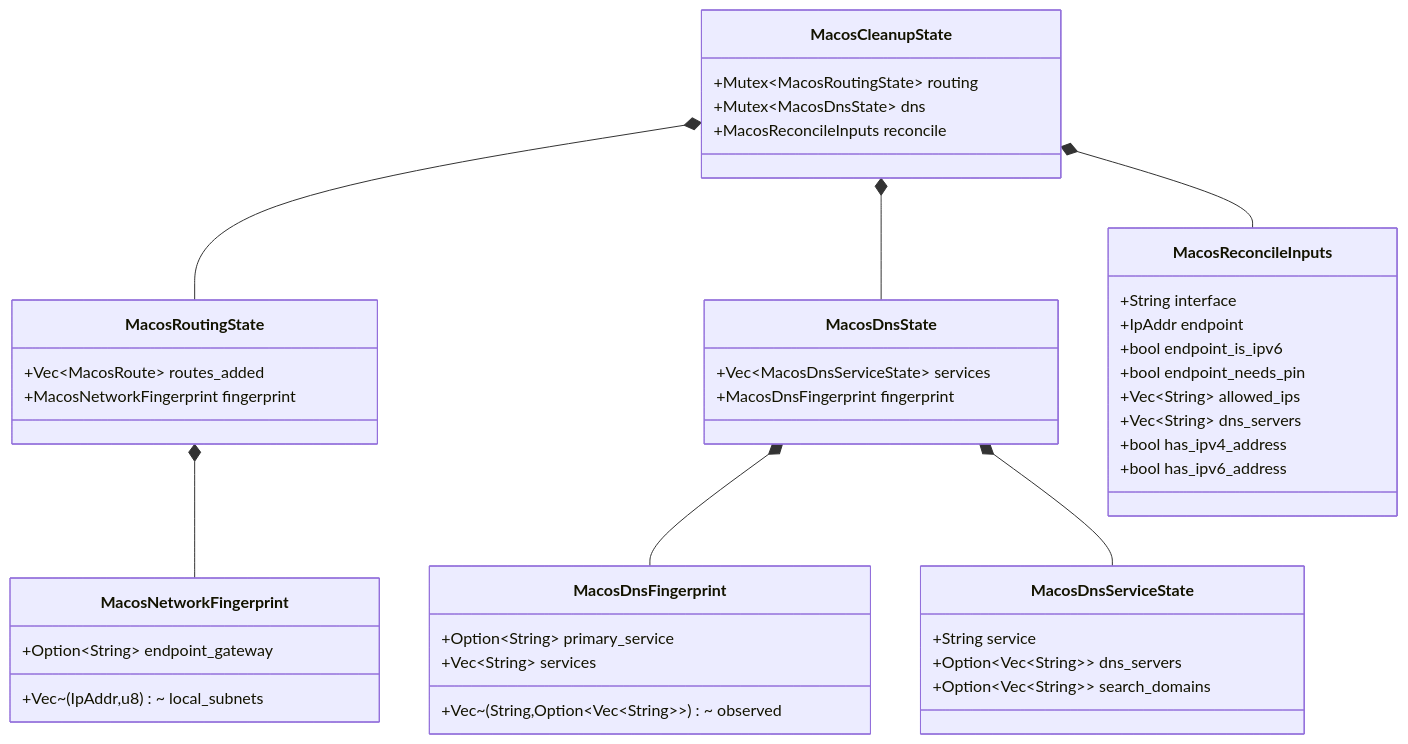
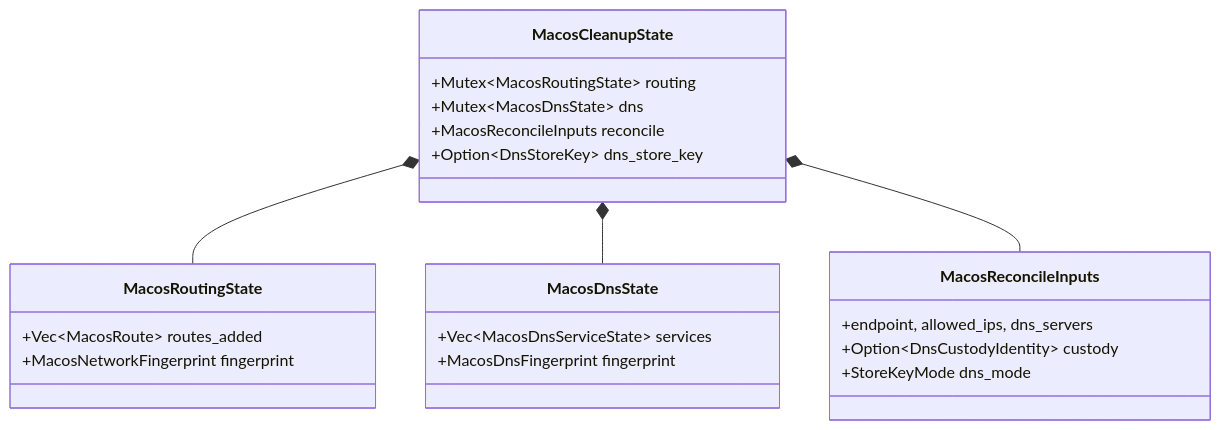
One commit to pansen/macos-wireguard-daemon changed the ninth of 11 diagrams in doc/architecture.md. Above: the diagram before and after it, drawn with Mermaid. The commit also changed other lines of this file and 4 other files, not shown here.

````diff
--- a/doc/architecture.md
+++ b/doc/architecture.md
@@ -528,47 +403,25 @@
 ```mermaid
 classDiagram
     class MacosCleanupState {
         +Mutex~MacosRoutingState~ routing
         +Mutex~MacosDnsState~ dns
         +MacosReconcileInputs reconcile
+        +Option~DnsStoreKey~ dns_store_key
     }
     class MacosRoutingState {
         +Vec~MacosRoute~ routes_added
         +MacosNetworkFingerprint fingerprint
     }
     class MacosDnsState {
         +Vec~MacosDnsServiceState~ services
         +MacosDnsFingerprint fingerprint
     }
     class MacosReconcileInputs {
-        +String interface
-        +IpAddr endpoint
-        +bool endpoint_is_ipv6
-        +bool endpoint_needs_pin
-        +Vec~String~ allowed_ips
-        +Vec~String~ dns_servers
-        +bool has_ipv4_address
-        +bool has_ipv6_address
+        +endpoint, allowed_ips, dns_servers
+        +Option~DnsCustodyIdentity~ custody
+        +StoreKeyMode dns_mode
     }
-    class MacosNetworkFingerprint {
-        +Vec~(IpAddr,u8)~ local_subnets
-        +Option~String~ endpoint_gateway
-    }
-    class MacosDnsFingerprint {
-        +Option~String~ primary_service
-        +Vec~String~ services
-        +Vec~(String,Option~Vec~String~~)~ observed
-    }
-    class MacosDnsServiceState {
-        +String service
-        +Option~Vec~String~~ dns_servers
-        +Option~Vec~String~~ search_domains
-    }
-
     MacosCleanupState *-- MacosRoutingState
     MacosCleanupState *-- MacosDnsState
     MacosCleanupState *-- MacosReconcileInputs
-    MacosRoutingState *-- MacosNetworkFingerprint
-    MacosDnsState *-- MacosDnsFingerprint
-    MacosDnsState *-- MacosDnsServiceState
 ```
````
◇ ◇ ◇ ◇ ◇
_PROBLEM TO SOLVE_
One number is the full answer: how many lines of the records include the string "Option".

_ANSWER BELOW_
7